Stephen A. Fuqua (SAF) is a Bahá'í, programmer, and conservation and interfaith advocate in the DFW area of Texas.

September 14, 2005

A Challenge: Creating a Global, Virtual Meeting Space

The challenge: what is the best, least costly method for connecting people from all continents, with Internet connections ranging from broadband to slow dial-up or none at all, with the intention of allowing significant discussion on diverse matters? What if there were 100 people present? 300? 600? Can this challenge be met with a single technology, will it require a hodge-podge of media, protocols, and devices, or is it simply impossible? The United Religions Initiative is looking to do this very thing by the end of the year.

The purpose of the United Religions Initiative (URI, www.uri.org) is to promote enduring, daily interfaith dialogue, to end religiously-motivated violence, and create cultures of peace, justice, and healing for the Earth and all living beings. Since the URI Charter signing in 2000, 300 local organizations, or Cooperation Circles, from around the world have formed a dynamic interfaith movement with local roots and actions and global connections and cooperation. While precise participation in URI Cooperation Circle activities is difficult to gauge, we know that many hundreds of thousands have been directly involved in events and dialogue through these groups.

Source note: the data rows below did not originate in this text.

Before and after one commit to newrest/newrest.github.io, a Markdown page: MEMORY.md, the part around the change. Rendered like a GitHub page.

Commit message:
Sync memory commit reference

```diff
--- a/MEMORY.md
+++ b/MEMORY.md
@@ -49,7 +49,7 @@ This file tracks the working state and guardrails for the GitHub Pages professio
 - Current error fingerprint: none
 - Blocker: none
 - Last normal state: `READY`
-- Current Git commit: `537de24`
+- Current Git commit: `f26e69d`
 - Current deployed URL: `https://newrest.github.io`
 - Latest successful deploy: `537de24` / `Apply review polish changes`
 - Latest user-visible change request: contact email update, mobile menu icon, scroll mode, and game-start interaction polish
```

Cooperation Circles remain in contact with each other through local and regional gatherings, e-mail, phone, and so forth. The URI Charter also calls for a global meeting, the "Triennial Meeting of Members," to bring representatives from groups the world-over to meet together, creating a forum to discuss new proposals, issues, best practices, etc. While this meeting is envisioned as face-to-face, budgetary constraints have not allowed for the planned 2005 gathering. Thus we are planning the virtual meeting envisioned above.

We have a few options we are considering; however, in the interest of generating a creative discussion without pre-disposition or judgment I won't mention those now. So, how about it? What would you consider?

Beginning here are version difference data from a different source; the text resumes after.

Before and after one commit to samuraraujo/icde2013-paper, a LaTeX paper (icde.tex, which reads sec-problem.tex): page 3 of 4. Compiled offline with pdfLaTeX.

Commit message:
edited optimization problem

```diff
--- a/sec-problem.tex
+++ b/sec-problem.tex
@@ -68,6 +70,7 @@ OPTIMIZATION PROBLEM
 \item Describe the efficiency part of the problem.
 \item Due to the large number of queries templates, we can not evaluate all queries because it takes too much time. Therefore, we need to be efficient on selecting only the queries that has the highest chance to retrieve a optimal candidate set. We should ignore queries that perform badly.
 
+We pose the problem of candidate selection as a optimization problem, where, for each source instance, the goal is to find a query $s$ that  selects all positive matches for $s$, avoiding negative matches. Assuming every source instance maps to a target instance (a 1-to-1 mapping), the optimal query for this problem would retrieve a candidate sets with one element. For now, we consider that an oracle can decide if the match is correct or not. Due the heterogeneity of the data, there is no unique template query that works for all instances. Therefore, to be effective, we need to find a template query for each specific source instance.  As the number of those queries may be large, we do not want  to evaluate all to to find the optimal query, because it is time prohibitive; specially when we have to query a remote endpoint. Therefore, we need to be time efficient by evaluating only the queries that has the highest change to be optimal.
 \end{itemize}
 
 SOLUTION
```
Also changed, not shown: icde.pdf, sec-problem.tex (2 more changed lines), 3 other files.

Sincerely,
Stephen A. Fuqua
North American Regional Coordinator,United Religions Initiative